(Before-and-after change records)

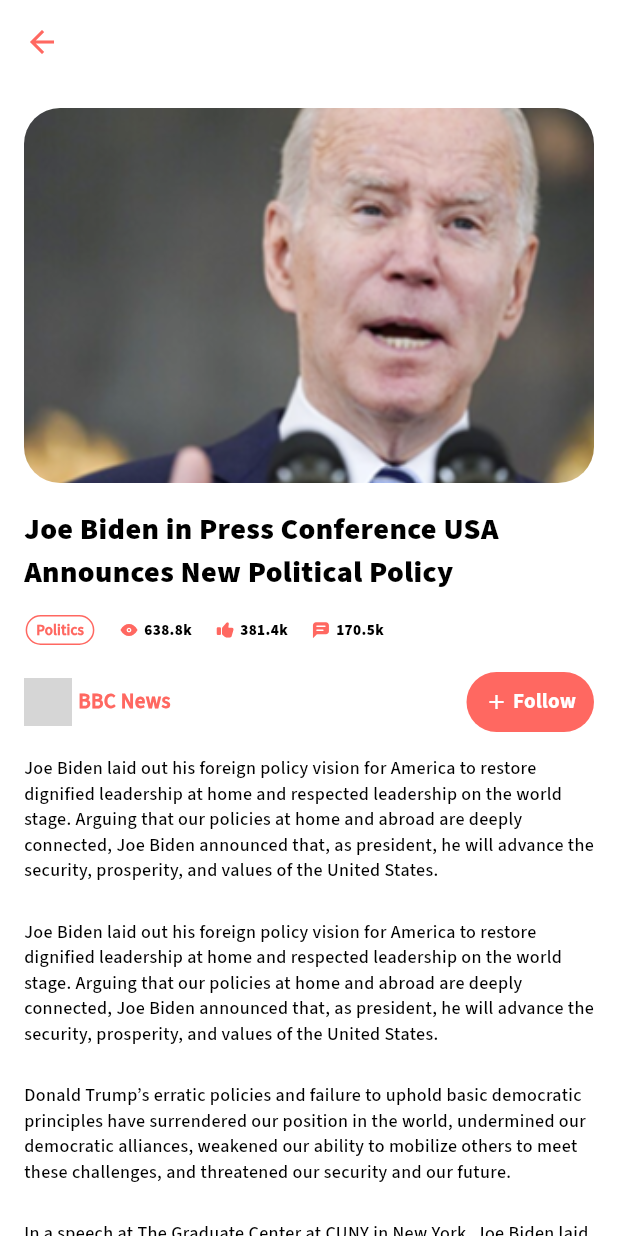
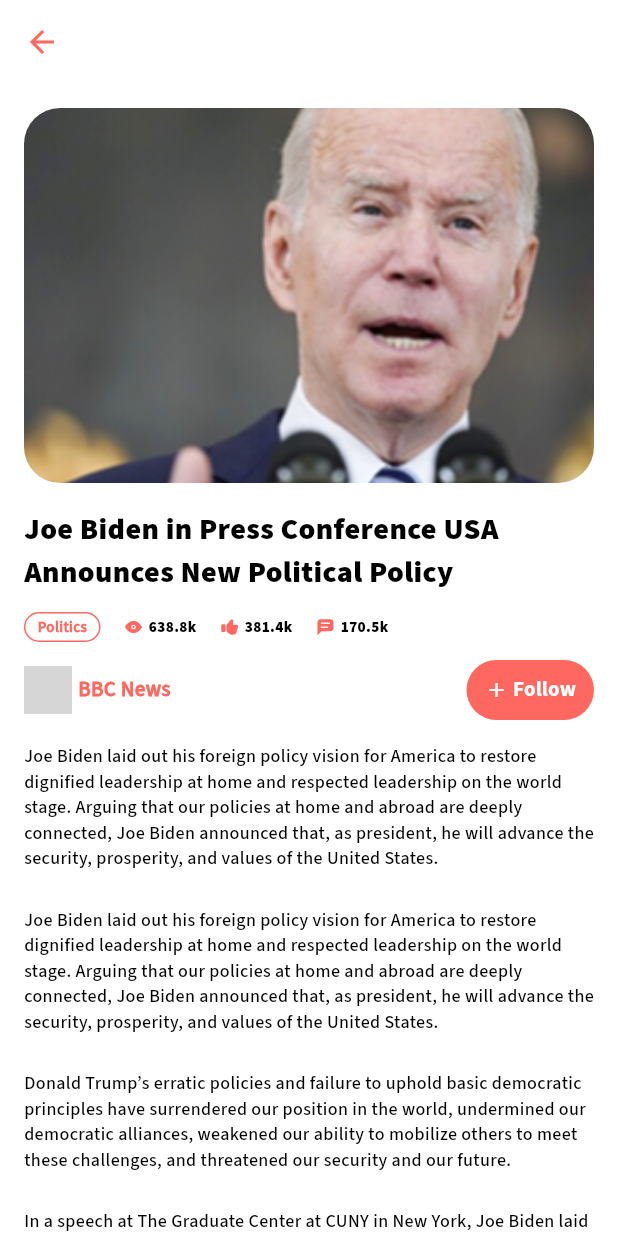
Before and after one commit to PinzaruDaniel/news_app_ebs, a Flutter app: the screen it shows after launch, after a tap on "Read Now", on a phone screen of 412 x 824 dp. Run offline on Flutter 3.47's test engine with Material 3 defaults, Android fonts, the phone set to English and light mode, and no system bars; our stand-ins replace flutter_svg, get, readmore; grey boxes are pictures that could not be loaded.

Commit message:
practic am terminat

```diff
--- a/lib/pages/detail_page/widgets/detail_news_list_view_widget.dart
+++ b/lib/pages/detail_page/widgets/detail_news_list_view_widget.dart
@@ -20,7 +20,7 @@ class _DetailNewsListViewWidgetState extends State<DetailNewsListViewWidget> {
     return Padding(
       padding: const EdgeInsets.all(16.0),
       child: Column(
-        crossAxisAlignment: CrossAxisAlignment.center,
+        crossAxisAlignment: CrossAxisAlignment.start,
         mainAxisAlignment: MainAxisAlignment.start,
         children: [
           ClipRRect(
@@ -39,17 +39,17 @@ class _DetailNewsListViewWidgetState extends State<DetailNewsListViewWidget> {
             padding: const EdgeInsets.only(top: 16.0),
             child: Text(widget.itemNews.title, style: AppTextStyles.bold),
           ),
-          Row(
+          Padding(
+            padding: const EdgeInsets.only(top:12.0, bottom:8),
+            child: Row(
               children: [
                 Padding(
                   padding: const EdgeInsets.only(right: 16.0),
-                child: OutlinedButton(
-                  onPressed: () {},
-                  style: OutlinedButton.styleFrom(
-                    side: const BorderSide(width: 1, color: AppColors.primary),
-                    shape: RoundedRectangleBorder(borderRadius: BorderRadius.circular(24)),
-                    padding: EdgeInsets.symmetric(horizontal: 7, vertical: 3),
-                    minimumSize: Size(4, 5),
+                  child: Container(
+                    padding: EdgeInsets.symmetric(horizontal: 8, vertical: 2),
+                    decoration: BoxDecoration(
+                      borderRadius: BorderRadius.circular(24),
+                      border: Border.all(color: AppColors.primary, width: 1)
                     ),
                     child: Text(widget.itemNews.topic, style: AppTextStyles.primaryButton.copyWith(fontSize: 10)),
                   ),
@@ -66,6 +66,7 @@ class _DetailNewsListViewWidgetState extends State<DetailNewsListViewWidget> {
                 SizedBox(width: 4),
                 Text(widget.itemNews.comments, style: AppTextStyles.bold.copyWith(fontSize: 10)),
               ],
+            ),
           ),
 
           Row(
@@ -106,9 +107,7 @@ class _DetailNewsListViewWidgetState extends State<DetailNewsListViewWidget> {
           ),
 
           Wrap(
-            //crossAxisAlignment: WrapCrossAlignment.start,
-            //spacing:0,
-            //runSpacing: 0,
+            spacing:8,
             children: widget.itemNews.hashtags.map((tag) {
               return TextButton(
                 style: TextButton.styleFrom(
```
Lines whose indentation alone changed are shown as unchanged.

* * *

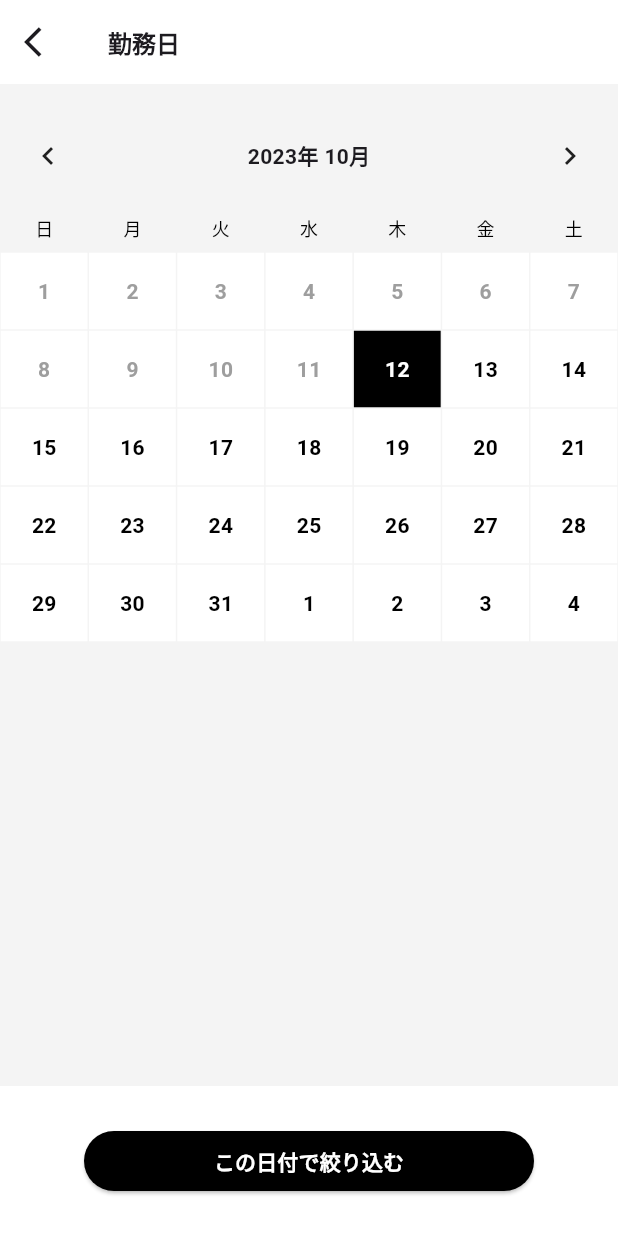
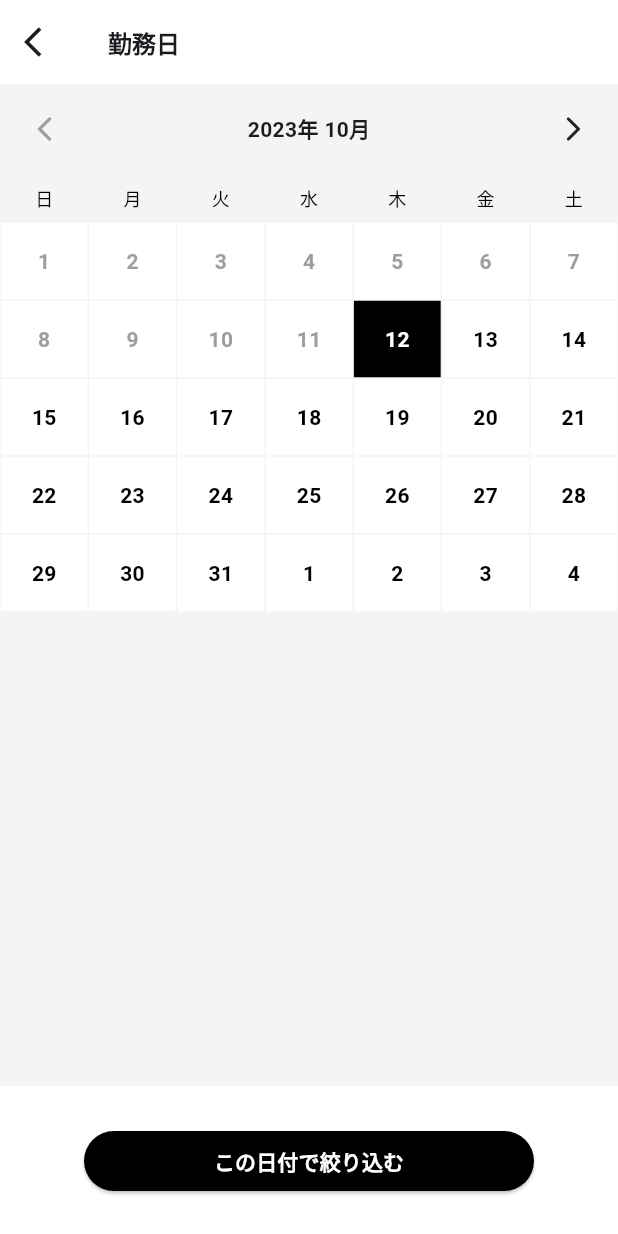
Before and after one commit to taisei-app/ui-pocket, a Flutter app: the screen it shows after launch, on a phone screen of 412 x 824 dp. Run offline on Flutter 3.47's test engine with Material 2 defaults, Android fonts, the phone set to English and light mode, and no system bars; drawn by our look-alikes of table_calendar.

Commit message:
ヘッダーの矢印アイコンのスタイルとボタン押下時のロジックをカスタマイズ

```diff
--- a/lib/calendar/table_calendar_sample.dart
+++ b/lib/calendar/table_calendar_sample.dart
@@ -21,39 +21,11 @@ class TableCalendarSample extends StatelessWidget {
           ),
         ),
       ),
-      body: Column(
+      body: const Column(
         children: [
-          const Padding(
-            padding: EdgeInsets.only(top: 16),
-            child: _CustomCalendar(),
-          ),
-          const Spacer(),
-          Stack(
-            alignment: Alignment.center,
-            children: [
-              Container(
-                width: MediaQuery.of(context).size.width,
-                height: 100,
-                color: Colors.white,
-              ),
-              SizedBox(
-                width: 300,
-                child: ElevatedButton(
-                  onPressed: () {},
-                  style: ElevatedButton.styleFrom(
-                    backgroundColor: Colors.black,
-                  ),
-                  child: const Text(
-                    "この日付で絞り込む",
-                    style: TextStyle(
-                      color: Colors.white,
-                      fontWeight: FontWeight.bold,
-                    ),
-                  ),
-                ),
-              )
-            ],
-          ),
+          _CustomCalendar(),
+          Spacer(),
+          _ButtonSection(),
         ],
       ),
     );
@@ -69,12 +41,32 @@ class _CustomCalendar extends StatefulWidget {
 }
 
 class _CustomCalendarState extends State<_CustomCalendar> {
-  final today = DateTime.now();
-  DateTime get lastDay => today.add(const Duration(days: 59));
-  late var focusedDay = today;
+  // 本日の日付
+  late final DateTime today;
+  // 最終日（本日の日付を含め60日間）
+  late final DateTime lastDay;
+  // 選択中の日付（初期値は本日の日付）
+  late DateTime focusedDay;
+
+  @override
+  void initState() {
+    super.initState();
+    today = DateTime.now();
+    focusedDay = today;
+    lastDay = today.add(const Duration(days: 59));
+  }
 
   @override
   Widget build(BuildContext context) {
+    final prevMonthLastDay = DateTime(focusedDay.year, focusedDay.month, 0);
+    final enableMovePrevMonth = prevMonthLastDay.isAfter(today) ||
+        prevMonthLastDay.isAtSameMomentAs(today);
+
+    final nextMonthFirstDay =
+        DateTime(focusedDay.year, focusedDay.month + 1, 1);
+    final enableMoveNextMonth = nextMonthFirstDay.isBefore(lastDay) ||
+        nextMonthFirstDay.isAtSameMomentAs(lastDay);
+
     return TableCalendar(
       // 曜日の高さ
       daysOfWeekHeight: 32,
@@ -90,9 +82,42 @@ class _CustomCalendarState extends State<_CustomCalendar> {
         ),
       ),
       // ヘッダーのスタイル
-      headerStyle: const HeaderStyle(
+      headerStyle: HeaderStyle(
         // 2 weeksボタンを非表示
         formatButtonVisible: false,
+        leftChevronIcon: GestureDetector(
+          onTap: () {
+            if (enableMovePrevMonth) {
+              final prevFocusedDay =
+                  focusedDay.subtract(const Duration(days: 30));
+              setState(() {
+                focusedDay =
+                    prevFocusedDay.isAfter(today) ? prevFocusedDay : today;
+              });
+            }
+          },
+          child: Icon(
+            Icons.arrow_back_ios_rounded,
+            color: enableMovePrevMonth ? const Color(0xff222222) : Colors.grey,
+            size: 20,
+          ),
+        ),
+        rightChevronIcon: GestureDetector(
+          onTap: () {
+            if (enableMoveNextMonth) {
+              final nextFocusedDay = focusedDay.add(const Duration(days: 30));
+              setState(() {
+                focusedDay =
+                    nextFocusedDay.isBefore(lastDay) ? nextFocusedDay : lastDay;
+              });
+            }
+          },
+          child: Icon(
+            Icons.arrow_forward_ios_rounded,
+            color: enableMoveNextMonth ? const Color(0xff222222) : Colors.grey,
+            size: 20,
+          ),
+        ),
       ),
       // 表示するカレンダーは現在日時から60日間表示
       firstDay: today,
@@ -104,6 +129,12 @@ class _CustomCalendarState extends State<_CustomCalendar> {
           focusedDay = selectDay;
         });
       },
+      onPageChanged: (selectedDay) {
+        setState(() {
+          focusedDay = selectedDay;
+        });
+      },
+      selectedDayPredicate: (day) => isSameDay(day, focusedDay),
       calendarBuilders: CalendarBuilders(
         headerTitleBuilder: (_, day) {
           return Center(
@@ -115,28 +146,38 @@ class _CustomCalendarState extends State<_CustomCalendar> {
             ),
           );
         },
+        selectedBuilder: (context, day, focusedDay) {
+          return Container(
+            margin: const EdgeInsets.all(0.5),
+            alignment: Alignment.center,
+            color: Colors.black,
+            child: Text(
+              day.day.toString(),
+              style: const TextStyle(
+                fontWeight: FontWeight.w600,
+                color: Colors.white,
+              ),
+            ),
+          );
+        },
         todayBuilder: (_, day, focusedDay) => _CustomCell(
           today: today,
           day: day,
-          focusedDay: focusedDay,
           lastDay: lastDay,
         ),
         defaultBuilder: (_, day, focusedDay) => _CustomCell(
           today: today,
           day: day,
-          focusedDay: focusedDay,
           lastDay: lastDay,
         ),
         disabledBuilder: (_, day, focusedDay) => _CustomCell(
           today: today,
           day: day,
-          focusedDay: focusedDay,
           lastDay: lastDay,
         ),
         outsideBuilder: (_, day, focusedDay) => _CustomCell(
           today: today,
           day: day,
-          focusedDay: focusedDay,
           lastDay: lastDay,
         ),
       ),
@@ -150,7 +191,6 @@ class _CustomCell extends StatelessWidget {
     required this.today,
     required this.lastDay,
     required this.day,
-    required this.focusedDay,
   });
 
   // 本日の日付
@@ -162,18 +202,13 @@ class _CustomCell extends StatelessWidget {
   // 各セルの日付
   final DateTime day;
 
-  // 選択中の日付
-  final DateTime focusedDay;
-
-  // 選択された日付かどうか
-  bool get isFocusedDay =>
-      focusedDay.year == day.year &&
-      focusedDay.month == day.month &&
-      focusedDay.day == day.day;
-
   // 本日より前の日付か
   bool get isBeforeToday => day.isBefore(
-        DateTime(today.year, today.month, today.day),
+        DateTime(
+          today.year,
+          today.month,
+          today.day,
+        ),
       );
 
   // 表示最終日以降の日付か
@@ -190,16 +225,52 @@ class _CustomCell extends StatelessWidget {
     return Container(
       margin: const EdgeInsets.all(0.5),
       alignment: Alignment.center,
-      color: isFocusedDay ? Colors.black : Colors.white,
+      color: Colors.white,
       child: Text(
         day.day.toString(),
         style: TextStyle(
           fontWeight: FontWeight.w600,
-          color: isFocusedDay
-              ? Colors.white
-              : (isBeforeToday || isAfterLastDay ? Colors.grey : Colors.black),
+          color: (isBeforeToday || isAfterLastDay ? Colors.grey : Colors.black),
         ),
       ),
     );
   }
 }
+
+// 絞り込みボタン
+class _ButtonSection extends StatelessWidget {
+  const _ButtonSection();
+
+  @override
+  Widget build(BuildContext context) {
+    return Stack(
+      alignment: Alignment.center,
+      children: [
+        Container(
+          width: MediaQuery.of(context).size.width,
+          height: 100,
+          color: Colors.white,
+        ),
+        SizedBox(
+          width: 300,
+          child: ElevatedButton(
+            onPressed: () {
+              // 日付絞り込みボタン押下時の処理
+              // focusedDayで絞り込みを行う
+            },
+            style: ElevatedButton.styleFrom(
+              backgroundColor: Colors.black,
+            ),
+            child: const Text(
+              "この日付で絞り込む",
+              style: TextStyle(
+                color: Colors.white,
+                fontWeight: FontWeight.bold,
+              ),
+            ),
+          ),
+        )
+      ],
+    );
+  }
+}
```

--

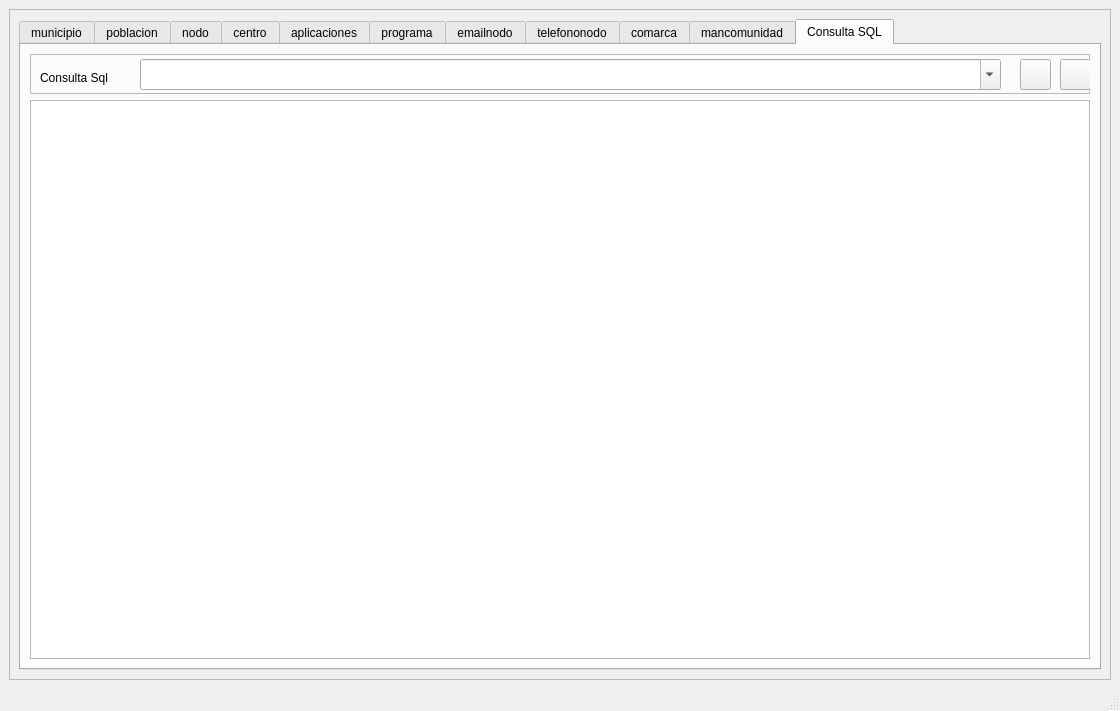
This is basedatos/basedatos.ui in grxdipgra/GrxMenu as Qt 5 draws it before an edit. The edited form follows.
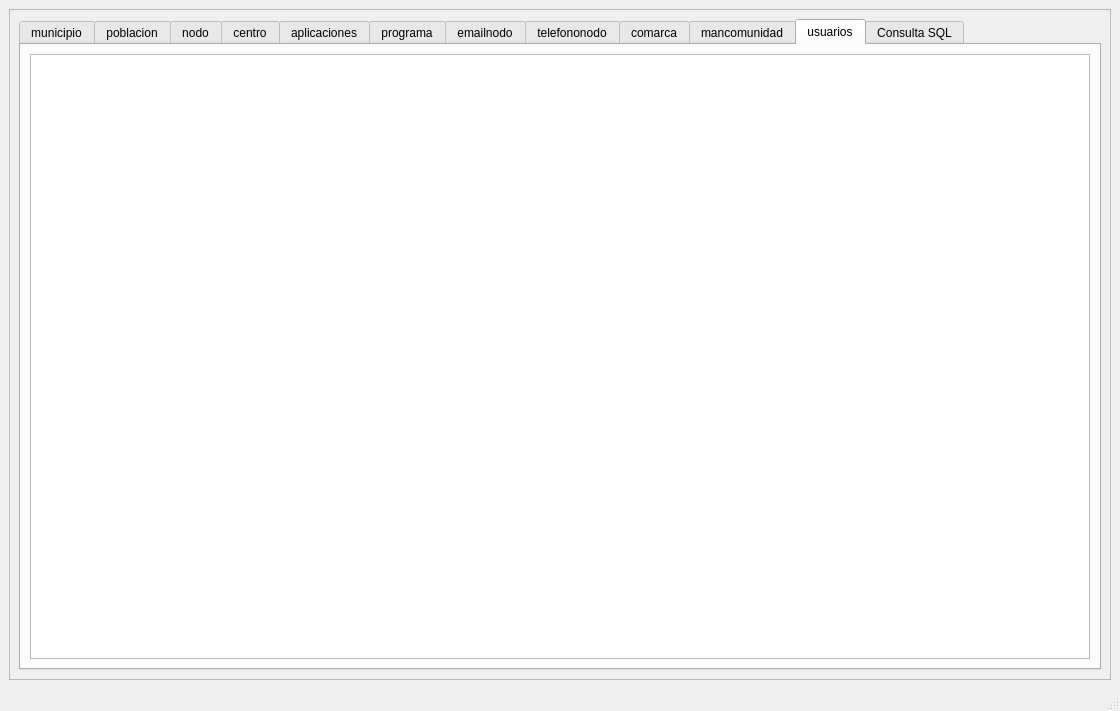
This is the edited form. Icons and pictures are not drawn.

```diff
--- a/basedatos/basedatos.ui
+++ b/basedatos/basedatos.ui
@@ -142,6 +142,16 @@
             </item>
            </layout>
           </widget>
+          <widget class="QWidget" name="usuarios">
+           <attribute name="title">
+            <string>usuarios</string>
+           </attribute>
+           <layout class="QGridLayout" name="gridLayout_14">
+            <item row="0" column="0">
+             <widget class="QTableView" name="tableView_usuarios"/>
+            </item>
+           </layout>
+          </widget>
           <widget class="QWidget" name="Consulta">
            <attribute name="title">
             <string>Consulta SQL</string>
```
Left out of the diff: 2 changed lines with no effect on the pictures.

PROBLEM TO SOLVE
Each line above that holds the string "white" should be copied and shown.

EXERCISE SOLUTION
-                color: Colors.white,
-                      color: Colors.white,
+                color: Colors.white,
-      color: isFocusedDay ? Colors.black : Colors.white,
+      color: Colors.white,
-              ? Colors.white
+          color: Colors.white,
+                color: Colors.white,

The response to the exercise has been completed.